This intense research into his character helped Dignoti play the role of Robert realistically. His monologue at the open of the second act in which he reflects on life at the University of Chicago pulls attention toward Robert’s interior world and later, when he becomes unwell, Dignoti, bent and shivering in the winter cold, fills notebooks full of nonsensical proofs. Dignoti’s ability to open up his character to the audience and then sever all connection is masterful.

Catherine, though, is the principal character of the play. After she put her life on hold for five years, the death of her father allows her to see new horizons.

“She is complex and layered,” Moreno said. “She expresses herself passionately whether it is in her sadness or her anger or even her joy. It is very cathartic for me to be able to express that, because I don’t express a lot.”

Moreno displays Catherine’s interior conflict with mood shifts that react against force: her sister’s pleas to move to New York, Hal’s attempts to insert himself into her family, her father’s insistence that she not waste her talent for mathematics. Moreno explores static and kinetic motion, adding an unwritten element that opens up the play. Catherine expresses that she wants desperately to stay in her home and Moreno roots herself to her chair on the porch for much of the first act.

Beyer also used the music of feminist singer Ani DeFranco, who struggles openly against authority, and other female singers of the 2000s between scenes to set a defiant tone and to immerse the audience in the aesthetic of the millennial turn.

Hal and Claire push the plot and foil Catherine. Strehle plays Hal with the quirky mannerisms and chipped shoulder of a mathematics Ph.D. past his prime. His clear acting helps ground the play and allows Catherine’s tensions to shine through all the more. MacFarlane squares her jaw and plays the hard-partying yet professional Claire with the brutality and dismissiveness that only an older sister could wield.
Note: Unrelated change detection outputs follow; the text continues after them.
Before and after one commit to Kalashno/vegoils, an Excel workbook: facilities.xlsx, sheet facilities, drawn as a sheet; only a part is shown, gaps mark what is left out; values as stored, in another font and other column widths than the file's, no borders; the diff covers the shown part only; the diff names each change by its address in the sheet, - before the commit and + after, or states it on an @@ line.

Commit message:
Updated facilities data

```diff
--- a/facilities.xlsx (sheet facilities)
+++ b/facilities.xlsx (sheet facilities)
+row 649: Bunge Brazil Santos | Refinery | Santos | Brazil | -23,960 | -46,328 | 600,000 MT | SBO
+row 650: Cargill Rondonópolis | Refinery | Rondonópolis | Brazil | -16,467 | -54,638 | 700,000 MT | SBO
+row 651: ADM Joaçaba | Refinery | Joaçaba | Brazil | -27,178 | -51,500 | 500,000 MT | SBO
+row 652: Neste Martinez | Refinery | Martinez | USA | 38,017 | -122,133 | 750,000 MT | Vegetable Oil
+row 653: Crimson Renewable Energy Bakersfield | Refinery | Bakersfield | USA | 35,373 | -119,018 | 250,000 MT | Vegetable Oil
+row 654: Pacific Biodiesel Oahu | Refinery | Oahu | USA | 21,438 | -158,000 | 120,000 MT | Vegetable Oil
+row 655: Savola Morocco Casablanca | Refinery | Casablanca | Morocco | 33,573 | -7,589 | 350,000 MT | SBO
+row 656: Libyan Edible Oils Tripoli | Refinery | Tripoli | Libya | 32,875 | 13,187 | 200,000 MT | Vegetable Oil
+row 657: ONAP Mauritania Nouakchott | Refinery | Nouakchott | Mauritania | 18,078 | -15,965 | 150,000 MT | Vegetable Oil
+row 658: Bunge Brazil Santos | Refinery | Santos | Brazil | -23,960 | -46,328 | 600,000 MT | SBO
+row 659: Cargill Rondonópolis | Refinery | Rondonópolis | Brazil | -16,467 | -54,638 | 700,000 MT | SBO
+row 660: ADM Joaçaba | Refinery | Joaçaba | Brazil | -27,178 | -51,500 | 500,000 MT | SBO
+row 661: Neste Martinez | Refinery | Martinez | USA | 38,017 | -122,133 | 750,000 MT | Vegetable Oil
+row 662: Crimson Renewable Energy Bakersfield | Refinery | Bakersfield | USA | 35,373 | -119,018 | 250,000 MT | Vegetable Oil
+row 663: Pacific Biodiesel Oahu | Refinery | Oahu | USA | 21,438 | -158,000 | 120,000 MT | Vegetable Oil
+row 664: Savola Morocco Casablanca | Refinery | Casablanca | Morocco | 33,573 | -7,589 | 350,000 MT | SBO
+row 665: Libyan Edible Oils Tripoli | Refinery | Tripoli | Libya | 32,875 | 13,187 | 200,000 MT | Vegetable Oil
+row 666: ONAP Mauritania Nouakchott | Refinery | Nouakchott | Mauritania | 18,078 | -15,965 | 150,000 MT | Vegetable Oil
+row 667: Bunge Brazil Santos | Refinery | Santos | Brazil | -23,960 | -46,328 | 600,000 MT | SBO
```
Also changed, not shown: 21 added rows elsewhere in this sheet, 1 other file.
“Proof” presents life as a binary code of action. Robert is crazy, or he is not. Catherine is a genius, or she is not. She will leave the house in the Chicago suburbs, or she will not. The play is either about a mathematical proof, or the title suggests that the characters are looking for proof: of identity, of stability, of love. This week, the Tower Players, through a masterfully written play, offer nothing less than a reality that scalds the heart awake.